»»
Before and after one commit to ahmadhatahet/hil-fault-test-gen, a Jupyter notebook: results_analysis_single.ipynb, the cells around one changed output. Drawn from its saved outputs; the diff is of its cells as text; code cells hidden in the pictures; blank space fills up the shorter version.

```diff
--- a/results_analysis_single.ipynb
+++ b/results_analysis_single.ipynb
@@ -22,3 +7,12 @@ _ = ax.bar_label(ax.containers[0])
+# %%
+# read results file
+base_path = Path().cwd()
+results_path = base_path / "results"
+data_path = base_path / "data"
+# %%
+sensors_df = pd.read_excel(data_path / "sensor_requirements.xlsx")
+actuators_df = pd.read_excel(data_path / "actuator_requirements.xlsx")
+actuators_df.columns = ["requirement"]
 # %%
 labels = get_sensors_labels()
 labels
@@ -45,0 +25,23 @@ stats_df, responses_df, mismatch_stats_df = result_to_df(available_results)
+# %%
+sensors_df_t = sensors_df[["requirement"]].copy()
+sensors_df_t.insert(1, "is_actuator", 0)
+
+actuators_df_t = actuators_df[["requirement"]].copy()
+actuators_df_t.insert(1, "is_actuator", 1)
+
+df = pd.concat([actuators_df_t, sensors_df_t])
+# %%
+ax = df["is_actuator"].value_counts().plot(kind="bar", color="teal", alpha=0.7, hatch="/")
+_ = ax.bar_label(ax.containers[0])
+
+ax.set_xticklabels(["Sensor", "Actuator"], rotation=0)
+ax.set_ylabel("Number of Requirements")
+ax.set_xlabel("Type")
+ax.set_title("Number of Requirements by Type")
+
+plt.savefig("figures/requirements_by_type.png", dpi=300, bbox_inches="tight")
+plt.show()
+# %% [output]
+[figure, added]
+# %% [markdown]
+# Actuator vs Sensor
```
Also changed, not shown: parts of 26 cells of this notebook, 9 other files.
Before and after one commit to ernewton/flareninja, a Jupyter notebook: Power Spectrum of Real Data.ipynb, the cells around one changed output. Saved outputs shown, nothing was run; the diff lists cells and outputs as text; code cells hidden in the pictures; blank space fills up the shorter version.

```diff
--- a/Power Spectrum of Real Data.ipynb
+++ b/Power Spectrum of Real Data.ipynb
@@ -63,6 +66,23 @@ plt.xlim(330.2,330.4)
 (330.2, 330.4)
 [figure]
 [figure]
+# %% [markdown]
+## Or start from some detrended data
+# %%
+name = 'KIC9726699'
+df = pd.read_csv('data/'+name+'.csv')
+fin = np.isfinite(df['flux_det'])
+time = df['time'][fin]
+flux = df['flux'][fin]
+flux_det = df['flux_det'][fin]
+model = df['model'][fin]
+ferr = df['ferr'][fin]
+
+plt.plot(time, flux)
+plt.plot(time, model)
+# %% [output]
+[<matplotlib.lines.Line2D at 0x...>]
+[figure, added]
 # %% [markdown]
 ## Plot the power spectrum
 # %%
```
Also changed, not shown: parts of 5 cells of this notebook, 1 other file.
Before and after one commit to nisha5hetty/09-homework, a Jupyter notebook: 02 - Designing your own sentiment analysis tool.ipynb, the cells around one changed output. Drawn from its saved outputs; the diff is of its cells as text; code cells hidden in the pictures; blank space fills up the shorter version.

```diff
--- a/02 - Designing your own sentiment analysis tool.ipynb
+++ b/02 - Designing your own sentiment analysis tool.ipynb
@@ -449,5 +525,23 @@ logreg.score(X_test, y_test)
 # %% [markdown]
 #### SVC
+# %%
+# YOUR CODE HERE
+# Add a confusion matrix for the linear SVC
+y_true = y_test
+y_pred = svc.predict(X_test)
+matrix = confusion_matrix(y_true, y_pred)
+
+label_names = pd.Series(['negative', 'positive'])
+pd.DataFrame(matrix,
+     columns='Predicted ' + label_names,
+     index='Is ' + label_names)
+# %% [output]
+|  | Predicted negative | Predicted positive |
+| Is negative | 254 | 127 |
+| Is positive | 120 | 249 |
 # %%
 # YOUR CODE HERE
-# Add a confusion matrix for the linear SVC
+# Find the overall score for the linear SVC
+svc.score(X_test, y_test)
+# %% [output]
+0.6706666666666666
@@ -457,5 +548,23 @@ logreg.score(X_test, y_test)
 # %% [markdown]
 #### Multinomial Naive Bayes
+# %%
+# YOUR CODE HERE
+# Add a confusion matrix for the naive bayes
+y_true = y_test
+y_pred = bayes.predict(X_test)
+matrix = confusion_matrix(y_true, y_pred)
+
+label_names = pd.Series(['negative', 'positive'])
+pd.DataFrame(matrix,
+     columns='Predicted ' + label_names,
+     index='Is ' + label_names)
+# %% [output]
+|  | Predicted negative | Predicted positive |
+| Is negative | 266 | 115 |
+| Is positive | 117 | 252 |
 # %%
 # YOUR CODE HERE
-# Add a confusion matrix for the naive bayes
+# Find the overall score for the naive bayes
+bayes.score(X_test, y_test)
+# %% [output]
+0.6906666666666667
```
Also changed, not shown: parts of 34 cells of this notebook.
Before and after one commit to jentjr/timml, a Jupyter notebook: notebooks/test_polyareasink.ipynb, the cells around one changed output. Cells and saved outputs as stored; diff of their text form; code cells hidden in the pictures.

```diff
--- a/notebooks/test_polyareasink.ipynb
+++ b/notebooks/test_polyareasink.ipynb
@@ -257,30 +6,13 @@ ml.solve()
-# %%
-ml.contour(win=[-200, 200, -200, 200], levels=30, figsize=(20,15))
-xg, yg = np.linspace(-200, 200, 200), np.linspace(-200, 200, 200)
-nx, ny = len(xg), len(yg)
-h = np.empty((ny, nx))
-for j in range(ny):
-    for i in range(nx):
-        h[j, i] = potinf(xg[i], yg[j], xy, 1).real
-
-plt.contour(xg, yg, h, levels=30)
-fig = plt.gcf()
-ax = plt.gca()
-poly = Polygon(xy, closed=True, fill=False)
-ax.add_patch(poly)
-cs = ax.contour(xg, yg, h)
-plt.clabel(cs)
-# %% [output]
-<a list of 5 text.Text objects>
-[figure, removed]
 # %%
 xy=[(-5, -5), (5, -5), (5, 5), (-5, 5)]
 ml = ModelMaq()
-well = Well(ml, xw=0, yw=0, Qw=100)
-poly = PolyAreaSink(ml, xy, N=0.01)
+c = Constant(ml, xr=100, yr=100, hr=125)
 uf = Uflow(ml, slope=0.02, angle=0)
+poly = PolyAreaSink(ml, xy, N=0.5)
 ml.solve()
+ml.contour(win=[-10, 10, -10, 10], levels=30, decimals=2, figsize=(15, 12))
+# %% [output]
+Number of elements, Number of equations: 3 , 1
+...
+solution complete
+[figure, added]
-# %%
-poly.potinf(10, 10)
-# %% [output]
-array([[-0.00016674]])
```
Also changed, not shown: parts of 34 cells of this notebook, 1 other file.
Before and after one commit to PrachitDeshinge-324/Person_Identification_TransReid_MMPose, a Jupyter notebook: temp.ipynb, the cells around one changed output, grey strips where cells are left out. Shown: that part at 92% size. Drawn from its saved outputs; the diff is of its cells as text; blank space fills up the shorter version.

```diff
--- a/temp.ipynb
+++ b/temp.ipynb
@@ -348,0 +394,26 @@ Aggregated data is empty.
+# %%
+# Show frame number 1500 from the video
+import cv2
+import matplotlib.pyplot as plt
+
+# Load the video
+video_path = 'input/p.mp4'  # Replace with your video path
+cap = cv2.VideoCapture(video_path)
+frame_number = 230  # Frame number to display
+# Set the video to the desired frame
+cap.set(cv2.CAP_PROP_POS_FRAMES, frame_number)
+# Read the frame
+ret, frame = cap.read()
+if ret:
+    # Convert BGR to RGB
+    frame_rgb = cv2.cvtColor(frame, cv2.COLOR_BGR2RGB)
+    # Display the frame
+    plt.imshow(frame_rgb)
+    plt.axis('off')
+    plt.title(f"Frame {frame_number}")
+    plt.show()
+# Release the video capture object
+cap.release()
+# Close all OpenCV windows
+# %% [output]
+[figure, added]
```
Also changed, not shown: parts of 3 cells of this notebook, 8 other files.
««
If a line in the listing has "levels" in it, report that line.

[Solution]
-ml.contour(win=[-200, 200, -200, 200], levels=30, figsize=(20,15))
-plt.contour(xg, yg, h, levels=30)
+ml.contour(win=[-10, 10, -10, 10], levels=30, decimals=2, figsize=(15, 12))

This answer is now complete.